The Georgetown Americas Institute welcomed Arie Kacowicz, Chaim Weizmann Chair in International Relations and full professor of international relations at the Hebrew University of Jerusalem, to discuss settled borders and illicit transnational flows in the context of the Americas. The discussion will be moderated by GAI managing director Denisse Yanovich.
Read the event summary here.
Arie M. Kacowicz is Aaron and Cecile Goldman Visiting Israeli Professor in the Department of Government at Georgetown University. He also servers as the Chaim Weizmann Chair in International Relations and full professor of international relations at the Hebrew University of Jerusalem. A faculty member of Hebrew University since 1993 and an adjunct lecturer at Georgetown University since 2003, Kacowicz is the author and editor of 10 books, including The Unintended Consequences of Peace: Peaceful Borders and Illicit Transnational Flows (2021, co-authored with Exequiel Lacovksy, Keren Sasson, and Daniel F. Wajner). His areas of interests are theories of international relations, peace studies, globalization and governance, international relations of Latin America, and peace negotiations in the context of the Middle East.

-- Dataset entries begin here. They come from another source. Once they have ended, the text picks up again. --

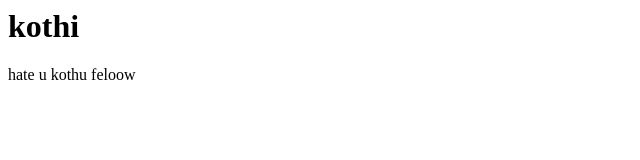
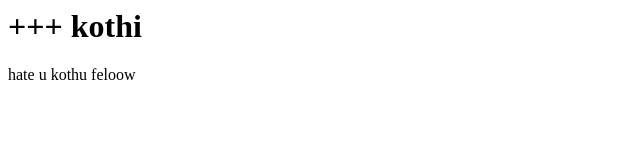
Before and after one commit to ReddyvariNirmala/demo_fun_learn, a plain HTML site: page index.html in a window 1280 px wide. Shown: the whole page, without its empty margins (0-640 px from the left). Drawn offline with Linux system fonts and the light colour scheme.

Commit message:
added +++

```diff
--- a/index.html
+++ b/index.html
@@ -1,5 +1,5 @@
 <html>
 <title> kothi fellow</title>
-<h1> kothi</h1>
+<h1>+++ kothi</h1>
 <p>hate u kothu feloow</p>
 </html>
```
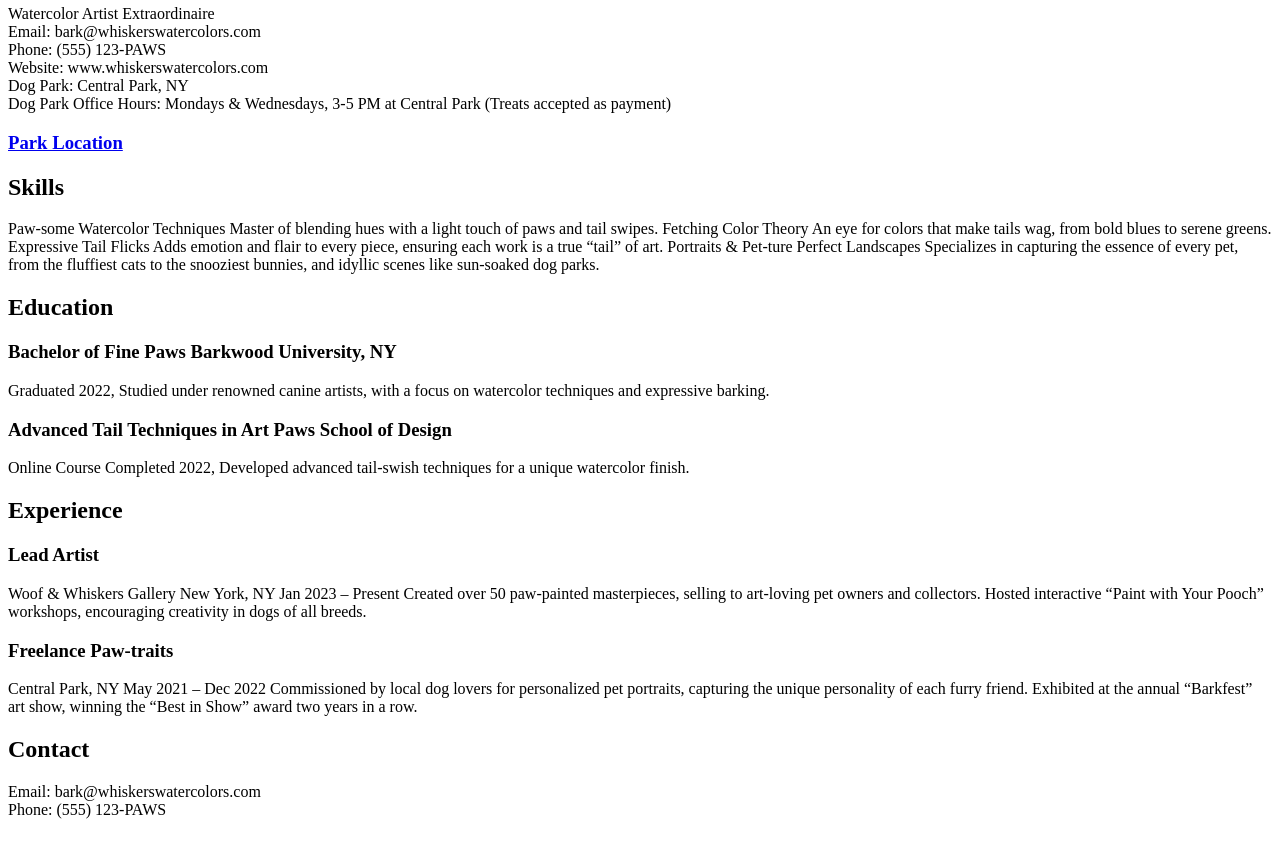
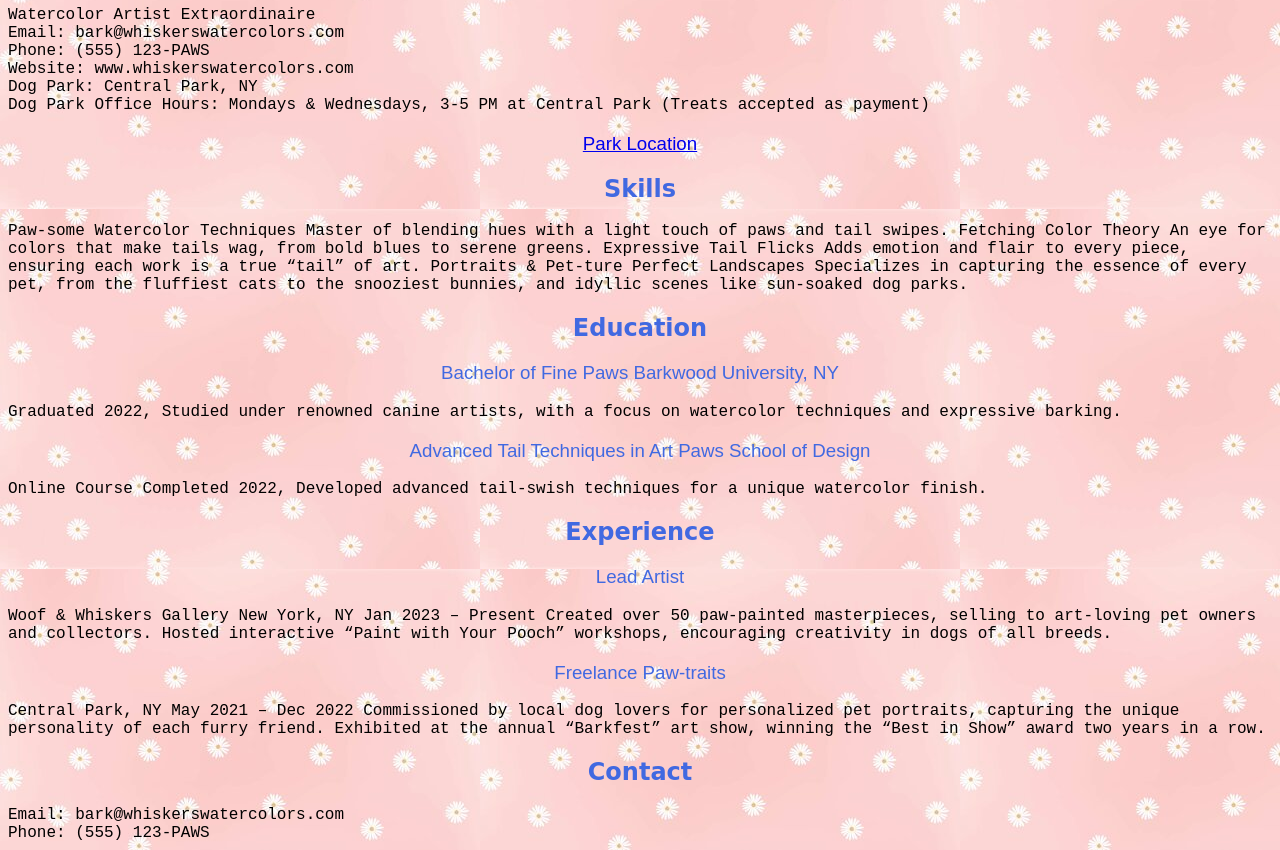
Before and after one commit to haileydemas/resume, a plain HTML site: page index.html in a window 1280 px wide. Shown: the part 511-1361 px from the top of the page. Before the commit the page ends 1338 px from the top, so only its background shows below. Drawn offline with Linux system fonts and the light colour scheme.

Commit message:
Add files via upload

```diff
--- a/index.html
+++ b/index.html
@@ -1,29 +1,45 @@
 <!DOCTYPE html>
-<html lang="en">
+<html lang="en" >
 
-    <head>
+    <head> <style> h2 {color:lightpink;}h1 {text-align: center;} </style>
     	<title>Doggy Art</title>
     	 <meta charset="UTF-8">
       <meta name="description" content="Artist pup's resume">
       <meta name="keywords" content="HTML, CSS, JavaScript">
       <meta name="author" content="John Doe">
       <meta name="viewport" content="width=device-width, initial-scale=1.0">
-</head>
-<img src="dogartist.jpeg" alt="A talented dog artist painting"
 
 
-    ></body>
+<img src="dogartist.jpeg" alt="A talented dog artist painting">
+
+<style> h3 {font-family: "Noto Sans JP", sans-serif;} h3 {font-family: "Sofadi One", system-ui;
+  font-weight: 400;
+  font-style: normal;
+} h3{color: royalblue;} h3 {text-align: center;} h2 {text-align: center;} body {font-family: "Roboto Mono", monospace;
+  font-style: normal;
+} body {background-image: url(flowers.jpg) ;</style>
+
+</body>
 
 
- <h1> <a href="https://www.nationalgeographic.com/animals/mammals/facts/domestic-dog" target="_blank">Whiskers von Waggington</a></h1>
+   <h1> <a href="https://www.nationalgeographic.com/animals/mammals/facts/domestic-dog" target="_blank">Whiskers von Waggington</a> </h1>
+
+
 <p>Watercolor Artist Extraordinaire<br>
 Email: bark@whiskerswatercolors.com <br> Phone: (555) 123-PAWS <br> Website: www.whiskerswatercolors.com <br>
 	Dog Park: Central Park, NY <br> Dog Park Office Hours: Mondays & Wednesdays, 3-5 PM at Central Park (Treats accepted as payment) <br> </p>
 
+ <h3>  <a href="https://www.google.com/maps/place/Central+Park/@40.7825547,-73.9681583,17z/data=!4m6!3m5!1s0x89c2589a018531e3:0xb9df1f7387a94119!8m2!3d40.7825547!4d-73.9655834!16zL20vMDljN3Y?entry=ttu&g_ep=EgoyMDI0MDkwMi4xIKXMDSoASAFQAw%3D%3D" target="_blank">Park Location</a></h3>
 
-	 <h3> <a href="https://www.google.com/maps/place/Central+Park/@40.7825547,-73.9681583,17z/data=!4m6!3m5!1s0x89c2589a018531e3:0xb9df1f7387a94119!8m2!3d40.7825547!4d-73.9655834!16zL20vMDljN3Y?entry=ttu&g_ep=EgoyMDI0MDkwMi4xIKXMDSoASAFQAw%3D%3D" target="_blank">Park Location</a></h3>
 
-<h2>Skills</h2>
+<style> h2 {font-family: "Playwrite DE Grund", cursive;
+  font-style: normal;
+}
+</style>
+<style> h3 { font-family: "Noto Sans JP", sans-serif;}
+</style>
+
+<h2 style="color: royalblue;">  Skills</h2>
 <p>Paw-some Watercolor Techniques
 Master of blending hues with a light touch of paws and tail swipes.
 Fetching Color Theory
@@ -32,7 +48,8 @@ Expressive Tail Flicks
 Adds emotion and flair to every piece, ensuring each work is a true “tail” of art.
 Portraits & Pet-ture Perfect Landscapes
 Specializes in capturing the essence of every pet, from the fluffiest cats to the snooziest bunnies, and idyllic scenes like sun-soaked dog parks.
-<h2>Education</h2>
+
+<h2 style="color: royalblue;">Education</h2>
 <h3>Bachelor of Fine Paws
 Barkwood University, NY </h3>
 Graduated 2022,
@@ -41,7 +58,8 @@ Studied under renowned canine artists, with a focus on watercolor techniques and
 Paws School of Design</h3> Online Course
 Completed 2022,
 Developed advanced tail-swish techniques for a unique watercolor finish.
-<h2>Experience</h2>
+
+<h2 style="color: royalblue;">Experience</h2>
 <h3>Lead Artist</h3> Woof & Whiskers Gallery
 New York, NY
 Jan 2023 – Present
@@ -52,7 +70,7 @@ Central Park, NY
 May 2021 – Dec 2022
 Commissioned by local dog lovers for personalized pet portraits, capturing the unique personality of each furry friend.
 Exhibited at the annual “Barkfest” art show, winning the “Best in Show” award two years in a row.
-<h2>Contact</h2>
+<h2 style="color: royalblue;">Contact</h2>
 Email: bark@whiskerswatercolors.com <br>
 Phone: (555) 123-PAWS <br>
 
```
Also changed, not shown: flowers.jpg (added).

Denisse Yanovich (moderator) is the managing director of the Georgetown Americas Institute. Prior to joining Georgetown she was the deputy to the president at the Inter-American Dialogue, a leading think tank on Latin America. She also worked at the Embassy of Colombia in Washington, managing their Public Diplomacy program, and Fedesarrollo, an economic policy think tank in Colombia, as a research associate. Yanovich holds a B.S. and M.A. in economics from Universidad de Los Andes in Bogotá and M.A. in art history from the Courtauld Institute of Art, University College, London.